Italian researchers detail excavation work of Caligula's lavish home and garden
They've found marble interiors, animal bones of deer and imported plant seeds
Caligula (AD 12 to AD 41) is renowned for his extravagance and sexual perversion
Remains of a lavish home and garden occupied by the indulgent Emperor Caligula have been discovered under an office building in central Rome.
Italian researchers who excavated the site found a luxury palace with an ornate garden complete with water fountains and an exotic menagerie that housed ostriches, deer and even a bear.
Artefacts taken from the site, including jewels, coins, animal bones and a metal brooch belonging to an imperial guard, are set to go on public display.

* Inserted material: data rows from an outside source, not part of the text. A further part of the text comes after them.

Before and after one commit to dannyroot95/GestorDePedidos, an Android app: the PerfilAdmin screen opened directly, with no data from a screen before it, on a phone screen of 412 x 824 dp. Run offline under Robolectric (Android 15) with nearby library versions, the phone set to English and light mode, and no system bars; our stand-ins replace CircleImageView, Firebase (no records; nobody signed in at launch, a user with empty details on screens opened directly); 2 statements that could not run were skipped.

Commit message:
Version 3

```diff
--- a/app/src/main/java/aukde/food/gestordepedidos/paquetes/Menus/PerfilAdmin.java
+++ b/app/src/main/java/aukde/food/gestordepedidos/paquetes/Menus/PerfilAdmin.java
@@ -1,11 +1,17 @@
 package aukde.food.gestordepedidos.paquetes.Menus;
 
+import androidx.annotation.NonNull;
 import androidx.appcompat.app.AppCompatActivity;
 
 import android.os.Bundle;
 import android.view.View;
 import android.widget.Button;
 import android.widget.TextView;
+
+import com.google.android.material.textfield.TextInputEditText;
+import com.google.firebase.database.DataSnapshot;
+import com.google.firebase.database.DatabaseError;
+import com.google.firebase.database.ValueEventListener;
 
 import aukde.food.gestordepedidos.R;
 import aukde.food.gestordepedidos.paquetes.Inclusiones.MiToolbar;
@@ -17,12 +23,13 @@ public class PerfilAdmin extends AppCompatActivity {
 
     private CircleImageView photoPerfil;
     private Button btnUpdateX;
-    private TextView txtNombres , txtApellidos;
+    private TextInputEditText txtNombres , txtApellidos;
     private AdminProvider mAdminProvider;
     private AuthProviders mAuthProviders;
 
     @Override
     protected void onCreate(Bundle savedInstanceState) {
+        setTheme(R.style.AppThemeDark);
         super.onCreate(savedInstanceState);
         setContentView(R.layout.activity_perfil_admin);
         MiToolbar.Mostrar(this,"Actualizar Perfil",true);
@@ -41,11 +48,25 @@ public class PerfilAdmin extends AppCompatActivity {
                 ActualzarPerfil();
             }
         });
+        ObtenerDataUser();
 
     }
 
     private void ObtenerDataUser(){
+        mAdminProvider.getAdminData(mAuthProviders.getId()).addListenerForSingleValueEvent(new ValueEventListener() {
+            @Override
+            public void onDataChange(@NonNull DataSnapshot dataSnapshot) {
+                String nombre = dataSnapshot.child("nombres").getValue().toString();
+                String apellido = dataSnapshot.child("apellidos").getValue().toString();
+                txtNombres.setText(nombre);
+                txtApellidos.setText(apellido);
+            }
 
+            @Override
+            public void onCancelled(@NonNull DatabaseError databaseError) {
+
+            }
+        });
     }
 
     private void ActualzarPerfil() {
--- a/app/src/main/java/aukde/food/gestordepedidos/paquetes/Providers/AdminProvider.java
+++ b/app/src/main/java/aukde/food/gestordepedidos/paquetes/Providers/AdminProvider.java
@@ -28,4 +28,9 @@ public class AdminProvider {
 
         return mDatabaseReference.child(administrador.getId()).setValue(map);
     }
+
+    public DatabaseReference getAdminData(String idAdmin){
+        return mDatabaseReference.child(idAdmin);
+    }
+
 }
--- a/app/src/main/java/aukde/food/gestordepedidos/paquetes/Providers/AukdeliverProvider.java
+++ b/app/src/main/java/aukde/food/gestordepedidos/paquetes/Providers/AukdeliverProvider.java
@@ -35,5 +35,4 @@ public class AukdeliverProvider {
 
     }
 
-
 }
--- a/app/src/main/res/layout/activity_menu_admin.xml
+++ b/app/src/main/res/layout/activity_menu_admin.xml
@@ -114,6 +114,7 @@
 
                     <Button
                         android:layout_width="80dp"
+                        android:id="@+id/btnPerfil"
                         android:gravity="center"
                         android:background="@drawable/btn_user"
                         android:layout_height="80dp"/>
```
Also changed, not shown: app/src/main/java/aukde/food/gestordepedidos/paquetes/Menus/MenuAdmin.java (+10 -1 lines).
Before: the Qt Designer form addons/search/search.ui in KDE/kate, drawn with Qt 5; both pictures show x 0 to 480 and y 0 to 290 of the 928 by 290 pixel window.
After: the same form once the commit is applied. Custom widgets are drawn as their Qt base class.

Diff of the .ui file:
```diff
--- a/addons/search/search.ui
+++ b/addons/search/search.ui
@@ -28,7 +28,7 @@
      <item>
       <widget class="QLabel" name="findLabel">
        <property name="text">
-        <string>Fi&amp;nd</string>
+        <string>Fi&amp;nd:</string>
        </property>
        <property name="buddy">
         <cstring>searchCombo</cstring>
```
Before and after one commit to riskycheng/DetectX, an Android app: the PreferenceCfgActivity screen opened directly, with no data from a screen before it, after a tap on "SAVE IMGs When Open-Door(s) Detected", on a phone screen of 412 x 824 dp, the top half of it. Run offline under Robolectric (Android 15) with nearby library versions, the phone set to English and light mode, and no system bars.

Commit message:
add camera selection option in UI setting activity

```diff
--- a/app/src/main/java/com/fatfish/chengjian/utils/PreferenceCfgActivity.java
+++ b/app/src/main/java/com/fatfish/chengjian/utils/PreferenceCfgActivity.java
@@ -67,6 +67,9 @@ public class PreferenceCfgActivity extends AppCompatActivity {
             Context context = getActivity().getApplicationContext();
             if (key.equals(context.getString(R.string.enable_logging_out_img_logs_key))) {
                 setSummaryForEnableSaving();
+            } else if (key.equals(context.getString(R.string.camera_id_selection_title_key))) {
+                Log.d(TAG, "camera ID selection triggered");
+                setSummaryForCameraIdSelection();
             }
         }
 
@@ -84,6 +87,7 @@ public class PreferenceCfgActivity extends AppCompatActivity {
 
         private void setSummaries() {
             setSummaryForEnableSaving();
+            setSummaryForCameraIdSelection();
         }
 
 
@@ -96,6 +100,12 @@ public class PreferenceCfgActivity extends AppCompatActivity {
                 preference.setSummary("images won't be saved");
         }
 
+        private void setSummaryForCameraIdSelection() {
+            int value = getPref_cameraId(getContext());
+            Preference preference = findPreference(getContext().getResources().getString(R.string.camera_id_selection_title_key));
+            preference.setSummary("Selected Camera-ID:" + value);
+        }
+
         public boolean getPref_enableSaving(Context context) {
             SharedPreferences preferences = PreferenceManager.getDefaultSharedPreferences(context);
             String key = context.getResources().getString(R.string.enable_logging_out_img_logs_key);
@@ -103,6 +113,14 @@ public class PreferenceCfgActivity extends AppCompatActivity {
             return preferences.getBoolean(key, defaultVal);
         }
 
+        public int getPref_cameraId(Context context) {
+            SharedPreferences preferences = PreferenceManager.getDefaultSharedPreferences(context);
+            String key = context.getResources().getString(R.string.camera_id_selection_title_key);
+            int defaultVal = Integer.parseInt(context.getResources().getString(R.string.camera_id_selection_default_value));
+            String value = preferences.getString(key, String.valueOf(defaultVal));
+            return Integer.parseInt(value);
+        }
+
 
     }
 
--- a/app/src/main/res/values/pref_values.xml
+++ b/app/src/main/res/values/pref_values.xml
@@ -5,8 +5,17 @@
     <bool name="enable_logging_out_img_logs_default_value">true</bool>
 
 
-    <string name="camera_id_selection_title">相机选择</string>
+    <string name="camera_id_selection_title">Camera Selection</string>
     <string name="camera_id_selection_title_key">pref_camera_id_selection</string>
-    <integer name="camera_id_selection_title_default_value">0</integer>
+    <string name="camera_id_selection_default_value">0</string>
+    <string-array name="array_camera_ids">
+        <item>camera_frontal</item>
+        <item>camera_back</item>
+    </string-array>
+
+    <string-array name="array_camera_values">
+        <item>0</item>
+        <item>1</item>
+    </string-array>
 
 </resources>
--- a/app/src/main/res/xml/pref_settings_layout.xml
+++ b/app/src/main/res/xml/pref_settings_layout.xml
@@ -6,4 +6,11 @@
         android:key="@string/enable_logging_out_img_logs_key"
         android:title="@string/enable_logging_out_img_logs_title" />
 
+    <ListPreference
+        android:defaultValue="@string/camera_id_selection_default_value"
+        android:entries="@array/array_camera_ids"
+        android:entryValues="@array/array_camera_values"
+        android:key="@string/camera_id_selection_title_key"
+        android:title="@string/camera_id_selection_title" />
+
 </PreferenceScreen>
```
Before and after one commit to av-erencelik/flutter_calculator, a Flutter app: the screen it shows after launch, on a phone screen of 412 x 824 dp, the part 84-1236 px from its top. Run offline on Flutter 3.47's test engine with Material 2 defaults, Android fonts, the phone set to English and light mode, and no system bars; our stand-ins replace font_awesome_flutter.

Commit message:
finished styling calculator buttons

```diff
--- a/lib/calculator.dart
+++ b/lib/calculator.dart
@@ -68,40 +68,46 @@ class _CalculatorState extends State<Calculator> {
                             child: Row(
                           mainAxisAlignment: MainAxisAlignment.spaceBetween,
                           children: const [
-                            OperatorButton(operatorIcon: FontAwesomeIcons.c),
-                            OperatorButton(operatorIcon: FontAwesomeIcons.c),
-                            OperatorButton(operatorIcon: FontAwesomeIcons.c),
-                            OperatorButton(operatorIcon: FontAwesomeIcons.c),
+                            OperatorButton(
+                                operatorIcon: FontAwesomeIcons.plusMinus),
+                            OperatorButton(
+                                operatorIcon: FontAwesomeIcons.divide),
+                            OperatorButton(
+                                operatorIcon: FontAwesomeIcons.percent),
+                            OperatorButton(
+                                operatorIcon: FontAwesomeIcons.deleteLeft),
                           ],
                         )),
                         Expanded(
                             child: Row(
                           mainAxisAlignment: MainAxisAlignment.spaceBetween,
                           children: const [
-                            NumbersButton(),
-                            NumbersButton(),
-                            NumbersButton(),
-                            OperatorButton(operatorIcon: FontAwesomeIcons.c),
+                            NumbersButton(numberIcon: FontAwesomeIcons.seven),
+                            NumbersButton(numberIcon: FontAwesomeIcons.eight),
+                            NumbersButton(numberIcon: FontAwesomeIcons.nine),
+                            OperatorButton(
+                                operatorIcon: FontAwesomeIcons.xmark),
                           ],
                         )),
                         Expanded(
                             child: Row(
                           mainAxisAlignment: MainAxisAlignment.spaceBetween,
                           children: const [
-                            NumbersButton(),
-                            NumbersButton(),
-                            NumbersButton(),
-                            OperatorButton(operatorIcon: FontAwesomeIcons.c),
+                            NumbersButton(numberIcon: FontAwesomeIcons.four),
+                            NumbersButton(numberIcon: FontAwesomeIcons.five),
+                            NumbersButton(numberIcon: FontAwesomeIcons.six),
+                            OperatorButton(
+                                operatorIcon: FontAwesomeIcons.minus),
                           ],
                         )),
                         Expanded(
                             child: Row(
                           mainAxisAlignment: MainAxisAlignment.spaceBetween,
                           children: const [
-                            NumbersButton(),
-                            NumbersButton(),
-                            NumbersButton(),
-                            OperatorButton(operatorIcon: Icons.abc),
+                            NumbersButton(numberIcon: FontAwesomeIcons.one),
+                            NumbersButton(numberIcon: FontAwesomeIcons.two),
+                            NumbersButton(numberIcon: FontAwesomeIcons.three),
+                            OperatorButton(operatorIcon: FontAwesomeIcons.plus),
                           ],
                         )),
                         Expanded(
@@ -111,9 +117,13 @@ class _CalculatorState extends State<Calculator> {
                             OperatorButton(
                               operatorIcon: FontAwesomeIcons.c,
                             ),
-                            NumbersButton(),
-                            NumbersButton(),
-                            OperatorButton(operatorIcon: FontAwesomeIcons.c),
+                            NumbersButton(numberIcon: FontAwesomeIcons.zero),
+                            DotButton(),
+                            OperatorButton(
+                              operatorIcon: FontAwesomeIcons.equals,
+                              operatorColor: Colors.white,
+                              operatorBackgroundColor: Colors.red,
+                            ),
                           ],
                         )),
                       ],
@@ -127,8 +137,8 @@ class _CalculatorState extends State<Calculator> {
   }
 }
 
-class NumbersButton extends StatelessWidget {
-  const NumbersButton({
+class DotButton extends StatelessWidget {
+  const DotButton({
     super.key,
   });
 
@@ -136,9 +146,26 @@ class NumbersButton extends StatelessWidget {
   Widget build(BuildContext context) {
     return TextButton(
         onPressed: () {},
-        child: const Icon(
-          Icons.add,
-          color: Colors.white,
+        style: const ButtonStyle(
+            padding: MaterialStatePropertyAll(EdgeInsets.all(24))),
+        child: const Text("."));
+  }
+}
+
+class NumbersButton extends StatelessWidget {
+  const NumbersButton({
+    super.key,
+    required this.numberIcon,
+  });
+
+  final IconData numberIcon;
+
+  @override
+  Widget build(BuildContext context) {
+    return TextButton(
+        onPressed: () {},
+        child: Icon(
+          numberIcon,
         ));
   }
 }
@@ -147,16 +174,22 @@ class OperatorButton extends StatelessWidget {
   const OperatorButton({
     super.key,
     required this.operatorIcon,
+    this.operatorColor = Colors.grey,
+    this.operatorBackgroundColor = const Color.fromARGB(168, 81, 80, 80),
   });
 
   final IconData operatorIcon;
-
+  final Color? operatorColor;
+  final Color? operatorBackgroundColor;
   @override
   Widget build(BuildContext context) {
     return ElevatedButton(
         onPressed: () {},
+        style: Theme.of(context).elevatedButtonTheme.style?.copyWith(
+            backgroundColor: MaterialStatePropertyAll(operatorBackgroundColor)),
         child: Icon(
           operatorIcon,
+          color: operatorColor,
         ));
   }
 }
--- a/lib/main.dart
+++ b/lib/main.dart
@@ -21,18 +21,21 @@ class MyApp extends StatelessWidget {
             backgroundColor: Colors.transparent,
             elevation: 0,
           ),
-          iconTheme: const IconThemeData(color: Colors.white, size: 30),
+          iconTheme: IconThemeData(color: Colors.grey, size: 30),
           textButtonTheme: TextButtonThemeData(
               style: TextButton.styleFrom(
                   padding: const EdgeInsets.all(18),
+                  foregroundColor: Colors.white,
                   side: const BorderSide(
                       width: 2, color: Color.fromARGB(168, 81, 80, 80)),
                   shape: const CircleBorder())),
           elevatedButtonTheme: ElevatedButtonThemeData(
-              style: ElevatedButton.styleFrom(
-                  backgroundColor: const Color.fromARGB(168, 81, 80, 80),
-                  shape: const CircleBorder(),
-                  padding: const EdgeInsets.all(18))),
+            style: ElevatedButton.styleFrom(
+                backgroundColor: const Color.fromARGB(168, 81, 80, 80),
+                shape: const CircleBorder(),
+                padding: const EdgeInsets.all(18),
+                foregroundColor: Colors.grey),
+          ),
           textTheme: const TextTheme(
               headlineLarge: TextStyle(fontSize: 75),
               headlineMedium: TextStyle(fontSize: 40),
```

Caligula, the third leader of the Roman Empire, lived a depraved lifestyle, indulging in brazen affairs with wives of his allies and incestuous relationships with his sisters before his murder in AD 41.